During the past 15 years, warming has continued. Indeed, the decade from 2000 to 2009 was the warmest on record globally, with 12 of the 14 warmest years on record falling between 2001 and 2012. But the warming has occurred so slowly that, statistically, the rate of warming per decade could just as easily have been zero, researchers say. This real-world pace was far slower than the pace found in computer simulations of climate change for the same period
The hiatus triggered finger-wagging from some of the more strident climate-change skeptics, as well as chin-scratching among many climate scientists. With carbon-dioxide emissions rising relentlessly to levels not seen in hundreds of thousands of years, how could atmospheric temperatures fail to respond in a stronger way, many asked.
To tackle that question, two researchers at the Scripps Institution of Oceanography in La Jolla, Calif., turned to a sophisticated climate model, but used it in what they say is a novel way.
Typically, researchers feed an array of data into the model and then turn it loose to see how the climate system evolves with time. But for this study, researchers Yu Kosaka and Shang-Ping Xie did not let the model compute sea-surface temperatures in the eastern tropical Pacific – a patch of ocean representing less than 10 percent of the Earth's surface. Instead, they specified those data.
The reason is that the distribution of sea-surface temperatures along the tropical Pacific can have far-ranging effects on climate, Dr. Xie says.
"That's the engine room of the global climate system," he says. "If you mess up the engine room, you'll get a huge response."

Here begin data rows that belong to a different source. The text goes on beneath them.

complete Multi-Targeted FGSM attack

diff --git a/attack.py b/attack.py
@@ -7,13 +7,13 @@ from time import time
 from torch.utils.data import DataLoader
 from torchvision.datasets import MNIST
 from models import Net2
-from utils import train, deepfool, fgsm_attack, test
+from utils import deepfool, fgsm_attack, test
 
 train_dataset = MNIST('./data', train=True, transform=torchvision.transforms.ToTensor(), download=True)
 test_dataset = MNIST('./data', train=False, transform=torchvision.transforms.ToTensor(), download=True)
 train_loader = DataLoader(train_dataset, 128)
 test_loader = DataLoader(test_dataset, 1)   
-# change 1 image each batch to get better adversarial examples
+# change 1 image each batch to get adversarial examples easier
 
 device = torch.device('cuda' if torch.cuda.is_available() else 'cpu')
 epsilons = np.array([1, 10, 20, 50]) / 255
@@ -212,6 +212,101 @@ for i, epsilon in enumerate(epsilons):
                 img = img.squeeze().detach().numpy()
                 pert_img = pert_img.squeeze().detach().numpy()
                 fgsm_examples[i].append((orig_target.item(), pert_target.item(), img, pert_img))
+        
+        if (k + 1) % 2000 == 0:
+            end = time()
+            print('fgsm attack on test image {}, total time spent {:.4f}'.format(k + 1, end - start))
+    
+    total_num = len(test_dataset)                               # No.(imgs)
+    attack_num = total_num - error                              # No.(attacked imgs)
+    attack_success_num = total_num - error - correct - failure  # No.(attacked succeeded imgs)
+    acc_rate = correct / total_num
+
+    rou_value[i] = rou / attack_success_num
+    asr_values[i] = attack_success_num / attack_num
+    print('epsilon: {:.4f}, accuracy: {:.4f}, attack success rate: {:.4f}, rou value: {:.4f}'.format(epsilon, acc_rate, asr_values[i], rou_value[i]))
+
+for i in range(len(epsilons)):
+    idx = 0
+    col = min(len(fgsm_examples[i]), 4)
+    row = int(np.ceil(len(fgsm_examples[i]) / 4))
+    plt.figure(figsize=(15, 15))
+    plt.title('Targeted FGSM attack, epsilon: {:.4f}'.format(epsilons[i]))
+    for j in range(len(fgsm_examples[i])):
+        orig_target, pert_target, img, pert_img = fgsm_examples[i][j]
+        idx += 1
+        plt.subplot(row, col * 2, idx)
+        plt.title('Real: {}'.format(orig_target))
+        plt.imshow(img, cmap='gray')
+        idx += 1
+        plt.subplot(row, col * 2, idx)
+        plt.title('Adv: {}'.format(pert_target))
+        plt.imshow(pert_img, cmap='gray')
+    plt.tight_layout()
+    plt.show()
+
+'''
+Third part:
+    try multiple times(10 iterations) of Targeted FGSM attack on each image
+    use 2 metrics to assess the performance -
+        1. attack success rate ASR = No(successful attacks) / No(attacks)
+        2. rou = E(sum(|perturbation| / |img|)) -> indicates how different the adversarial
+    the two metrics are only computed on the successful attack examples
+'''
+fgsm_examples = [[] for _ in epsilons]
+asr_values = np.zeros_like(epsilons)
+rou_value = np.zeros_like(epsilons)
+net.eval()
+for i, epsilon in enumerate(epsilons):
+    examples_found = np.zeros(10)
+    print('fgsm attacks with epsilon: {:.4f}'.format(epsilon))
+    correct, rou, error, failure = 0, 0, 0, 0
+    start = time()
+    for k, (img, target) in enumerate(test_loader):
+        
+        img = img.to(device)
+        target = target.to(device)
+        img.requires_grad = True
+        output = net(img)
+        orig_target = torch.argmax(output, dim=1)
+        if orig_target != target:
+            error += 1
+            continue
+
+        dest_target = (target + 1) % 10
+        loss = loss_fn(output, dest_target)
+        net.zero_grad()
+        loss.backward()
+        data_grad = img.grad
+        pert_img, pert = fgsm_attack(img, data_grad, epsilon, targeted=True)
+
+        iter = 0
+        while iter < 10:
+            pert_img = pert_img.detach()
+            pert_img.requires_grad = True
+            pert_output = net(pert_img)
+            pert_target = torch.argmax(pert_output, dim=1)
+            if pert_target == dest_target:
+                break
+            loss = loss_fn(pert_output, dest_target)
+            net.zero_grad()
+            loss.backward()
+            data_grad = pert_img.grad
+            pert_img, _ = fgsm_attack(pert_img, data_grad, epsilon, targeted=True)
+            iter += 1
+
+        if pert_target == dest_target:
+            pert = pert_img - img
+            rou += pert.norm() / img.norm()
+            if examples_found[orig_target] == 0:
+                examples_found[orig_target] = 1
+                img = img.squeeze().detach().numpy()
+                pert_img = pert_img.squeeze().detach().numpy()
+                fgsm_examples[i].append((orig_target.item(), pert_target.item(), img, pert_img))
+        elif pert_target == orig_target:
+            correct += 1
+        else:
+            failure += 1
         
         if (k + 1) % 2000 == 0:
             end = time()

The region undergoes both short- and long-term cycles in sea surface temperature. The short term cycles are known as El Niño and La Niña, and they exchange dominance a few times times a decade. They fall within longer-term swings known as the Topical Pacific Decadal Oscillation, during which one phase can hold sway for several decades. The cool phase currently is in place, prompting the researchers to test its influence on the hiatus.